Comedy can predict the future and be bitterly critical.
On the same day Jon Stewart, the US satirist and TV host, told us on Bassem Youssef’s Albernameg television show that Egyptian president Mohamed Mursi has appointed him as the governor of Luxor and that he had grown his beard to resemble members of the Muslim Brotherhood, we read in Asharq Al-Awsat leaks from Al-Gama’a Al-Islamiyya leadership that the new governor of Luxor, engineer Adel Al-Khayat, had offered his resignation to president Mursi after only a few days in office.
The new governor belongs to the group which committed a well-known massacre in Luxor in 1997, Egypt’s richest archaeological site, killing 58 tourists from Switzerland, Japan and other countries as well as Egyptian citizens.
The president’s decision to appoint a member of this group as Luxor governor is strange given the post’s sensitivity and the fact that the city’s economy is based on archaeological tourism, with people from countries around the world—mostly non-Arabs—visiting the city.
The decision came at a time when Egypt’s economy, particularly the sensitive tourism sector, is suffering from a loss of confidence. Hisham Zazou, the hard-working minister of tourism who is on a semi-impossible mission promoting tourism in Egypt, submitted his resignation to Hisham Qandil in a show of protest against this disappointing decision. However, the prime minister has refused to accept the minister’s resignation.
It is understood that allies are to be appeased with governmental posts and authority; and there is nothing wrong with this in the language of politics. What is strange is the nature of the post and the new governor himself who is inappropriate to the city’s cultural needs. I do not think the decision is a part of a Brotherhood plot to set a trap for the Al-Gama’a Al-Islamiyya which will fail in running tourism affairs in Luxor, as some are deluded to believe in a conspiracy-theory obsessed analysis. This appointment of the governor is a poor and hasty decision, one of the many decisions that characterize much of our Arab culture.
We do not appoint officials according to criteria of quality and proficiency but rather according to loyalty and personal interests. With the passage of time, posts have lost their value and titles become trivial.
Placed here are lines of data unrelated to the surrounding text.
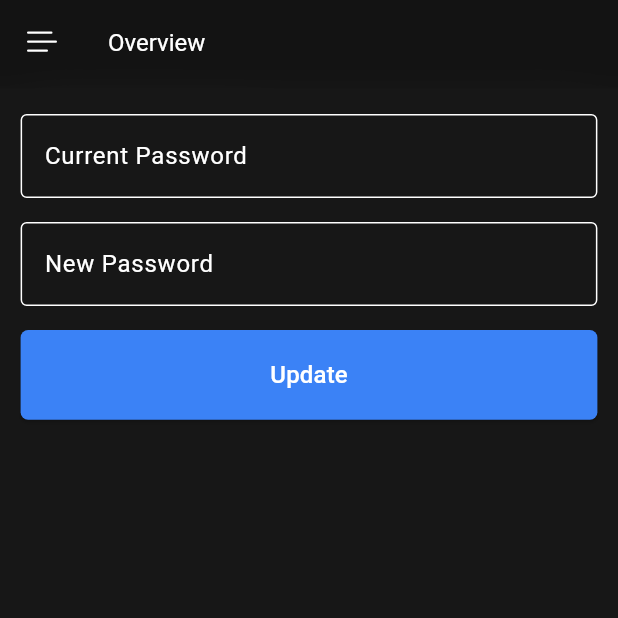
After one commit to lola-emil/expense-tracker, a Flutter app: the UpdateProfilePage screen opened by its route, after a tap on "Update", on a phone screen of 412 x 824 dp, the top half of it. The commit adds this screen. Run offline on Flutter 3.47's test engine with Material 3 defaults, Android fonts, the phone set to English and light mode, and no system bars; our stand-ins replace dio, fl_chart, fluentui_system_icons, flutter_secure_storage, go_router; accounts and stored records are empty; network calls fail.

Commit message:
Added update password feature

```diff
--- a/lib/features/auth/presentation/pages/signin_page.dart
+++ b/lib/features/auth/presentation/pages/signin_page.dart
@@ -20,7 +20,7 @@ class SignInPage extends StatelessWidget {
             Expanded(
               child: Center(
                 child: Text(
-                  "WELCOME BACK",
+                  "SIGN IN",
                   style: TextStyle(fontSize: 16 * 1.25),
                 ),
               ),
--- a/lib/features/auth/repository/user_repository.dart
+++ b/lib/features/auth/repository/user_repository.dart
@@ -10,7 +10,7 @@ Future<void> signIn(String username, String password) async {
 
   String token = response.data["data"]["token"];
   String userId = response.data["data"]["user_id"];
-  String name =  response.data["data"]["name"];
+  String name = response.data["data"]["name"];
 
   await secureStorage.write(key: "USER_ID", value: userId);
   await secureStorage.write(key: "TOKEN", value: token);
@@ -29,9 +29,23 @@ Future<bool> isLoggedIn() async {
   return false;
 }
 
-
 Future<void> logOut() async {
   await secureStorage.delete(key: "TOKEN");
   await secureStorage.delete(key: "USER_ID");
   await secureStorage.delete(key: "USERNAME");
 }
+
+Future<String> updatePassword(
+    String currentPassword, String newPassword) async {
+  String? token = await secureStorage.read(key: "TOKEN");
+  String? userId = await secureStorage.read(key: "USER_ID");
+
+  dio.options.headers["authorization"] = "Bearer $token";
+  Response response = await dio.post(
+      "http://localhost:5000/auth/update-password?userId=$userId",
+      data: {"currentPassword": currentPassword, "newPassword": newPassword});
+
+  dynamic data = response.data["message"];
+
+  return data.toString();
+}
--- a/lib/features/tracker/presentation/pages/overview_page.dart
+++ b/lib/features/tracker/presentation/pages/overview_page.dart
@@ -2,7 +2,6 @@ import 'dart:ui';
 
 import 'package:expense_tracker/features/tracker/model/expense_model.dart';
 import 'package:expense_tracker/features/tracker/model/overview_model.dart';
-import 'package:expense_tracker/features/tracker/model/transaction_mode.dart';
 import 'package:expense_tracker/features/tracker/presentation/pages/addrecord_page.dart';
 import 'package:expense_tracker/features/tracker/presentation/widgets/category_item.dart';
 import 'package:expense_tracker/features/tracker/presentation/widgets/doughtnut_chart.dart';
--- /dev/null
+++ b/lib/features/tracker/presentation/pages/update_profile_page.dart
@@ -0,0 +1,129 @@
+import 'dart:ui';
+
+import 'package:expense_tracker/features/tracker/presentation/widgets/drawer_menu.dart';
+import 'package:expense_tracker/shared/color/custom_color_scheme.dart';
+import 'package:expense_tracker/shared/widgets/custom_button.dart';
+import 'package:fluentui_system_icons/fluentui_system_icons.dart';
+import 'package:flutter/material.dart';
+
+import 'package:expense_tracker/features/auth/repository/user_repository.dart'
+    as auth_repository;
+import 'package:go_router/go_router.dart';
+
+class UpdateProfilePage extends StatefulWidget {
+  const UpdateProfilePage({super.key});
+
+  @override
+  State<UpdateProfilePage> createState() => _UpdateProfilePageState();
+}
+
+class _UpdateProfilePageState extends State<UpdateProfilePage> {
+  final GlobalKey<ScaffoldState> _scaffoldKey = GlobalKey<ScaffoldState>();
+  late ScaffoldMessengerState _snackbar;
+
+  TextEditingController currentPasswordController = TextEditingController();
+  TextEditingController newPasswordController = TextEditingController();
+
+  bool isLoading = false;
+
+  void submitChanges() {
+    setState(() {
+      isLoading = true;
+    });
+
+    auth_repository
+        .updatePassword(
+            currentPasswordController.text, newPasswordController.text)
+        .then((value) {
+      setState(() {
+        isLoading = false;
+      });
+      _snackbar.showSnackBar(SnackBar(content: Text(value)));
+      context.go("/overview");
+    }).catchError((error) {
+      print(error);
+      setState(() {
+        isLoading = false;
+      });
+      _snackbar.showSnackBar(
+          SnackBar(content: Text(error.response.data["message"])));
+    });
+  }
+
+  @override
+  Widget build(BuildContext context) {
+    double screenHeight = MediaQuery.of(context).size.height;
+    double screenWidth = MediaQuery.of(context).size.width;
+    _snackbar = ScaffoldMessenger.of(context);
+
+    return Scaffold(
+      key: _scaffoldKey,
+      drawer: const DrawerMenu(),
+      appBar: PreferredSize(
+        preferredSize: const Size.fromHeight(60),
+        child: ClipRect(
+          child: BackdropFilter(
+            filter: ImageFilter.blur(sigmaX: 20, sigmaY: 20),
+            child: AppBar(
+              scrolledUnderElevation: 0,
+              backgroundColor: const Color.fromARGB(82, 10, 10, 10),
+              bottom: PreferredSize(
+                preferredSize: const Size.fromHeight(1),
+                child: Container(
+                  height: 1,
+                  color: CustomColorScheme.mySurface,
+                ),
+              ),
+              leading: IconButton(
+                  onPressed: ()  {
+                    _scaffoldKey.currentState?.openDrawer();
+                    print("yawa");
+                  },
+                  icon: const Icon(FluentIcons.list_16_regular)),
+              title: const Text(
+                "Overview",
+                style: TextStyle(fontSize: 16),
+              ),
+              elevation: 0,
+            ),
+          ),
+        ),
+      ),
+      body: Center(
+          child: SizedBox(
+        height: screenHeight,
+        width: screenWidth * .9333,
+        child: Column(children: [
+          const SizedBox(
+            height: 16,
+          ),
+          TextFormField(
+            controller: currentPasswordController,
+            obscureText: true,
+            decoration: const InputDecoration(
+              border: OutlineInputBorder(),
+              label: Text("Current Password"),
+            ),
+          ),
+          const SizedBox(
+            height: 16,
+          ),
+          TextFormField(
+            controller: newPasswordController,
+            obscureText: true,
+            decoration: const InputDecoration(
+              border: OutlineInputBorder(),
+              label: Text("New Password"),
+            ),
+          ),
+          const SizedBox(
+            height: 16,
+          ),
+          CustomButton(
+              text: isLoading ? "Loading..." : "Update",
+              onPressed: submitChanges)
+        ]),
+      )),
+    );
+  }
+}
--- a/lib/features/tracker/presentation/widgets/drawer_menu.dart
+++ b/lib/features/tracker/presentation/widgets/drawer_menu.dart
@@ -66,10 +66,15 @@ class _DrawerMenuState extends State<DrawerMenu> {
                       username!,
                       style: const TextStyle(fontSize: 16 * 1.15),
                     ),
-                    // Text(
-                    //   "Edit Profile",
-                    //   style: TextStyle(fontSize: 16, color: CustomColorScheme.myPrimary),
-                    // )
+                    GestureDetector(
+                      onTap: () {
+                        context.go("/update-profile");
+                      },
+                      child: const Text(
+                        "Update Password",
+                        style: TextStyle(fontSize: 16, color: CustomColorScheme.myPrimary),
+                      ),
+                    )
                   ],
                 ),
               ),
--- a/lib/main.dart
+++ b/lib/main.dart
@@ -1,6 +1,7 @@
 import 'package:expense_tracker/features/auth/presentation/pages/signin_page.dart';
 import 'package:expense_tracker/features/tracker/presentation/pages/overview_page.dart';
 import 'package:expense_tracker/features/tracker/presentation/pages/records_page.dart';
+import 'package:expense_tracker/features/tracker/presentation/pages/update_profile_page.dart';
 import 'package:expense_tracker/shared/color/custom_color_scheme.dart';
 import 'package:flutter/material.dart';
 import 'package:go_router/go_router.dart';
@@ -13,6 +14,7 @@ final router = GoRouter(routes: [
   GoRoute(path: "/", builder: (contex, state) => const SignInPage()),
   GoRoute(path: "/overview", builder: (contex, state) => const OverviewPage()),
   GoRoute(path: "/transactions", builder: (contex, state) => const RecordsPage()),
+  GoRoute(path: "/update-profile", builder: (contex, state) => const UpdateProfilePage()),
 ]);
 
 class MyApp extends StatelessWidget {
```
Traditionally, appointment of advisors and ambassadors—in some countries even members of the senate—become a form of consolation prize. In some cases, opponents of culture are appointed in the field of culture and some who bear malice towards journalists and journalism are even appointed as information ministers! Most of the political and executive posts in the Arab world take the form of consolation prizes or a means to retain allegiance.
Up till now, only few fields remain unaffected by this generosity, such as health and banking sectors. In fact, even these have become marred by corruption.
It is a hopeless case!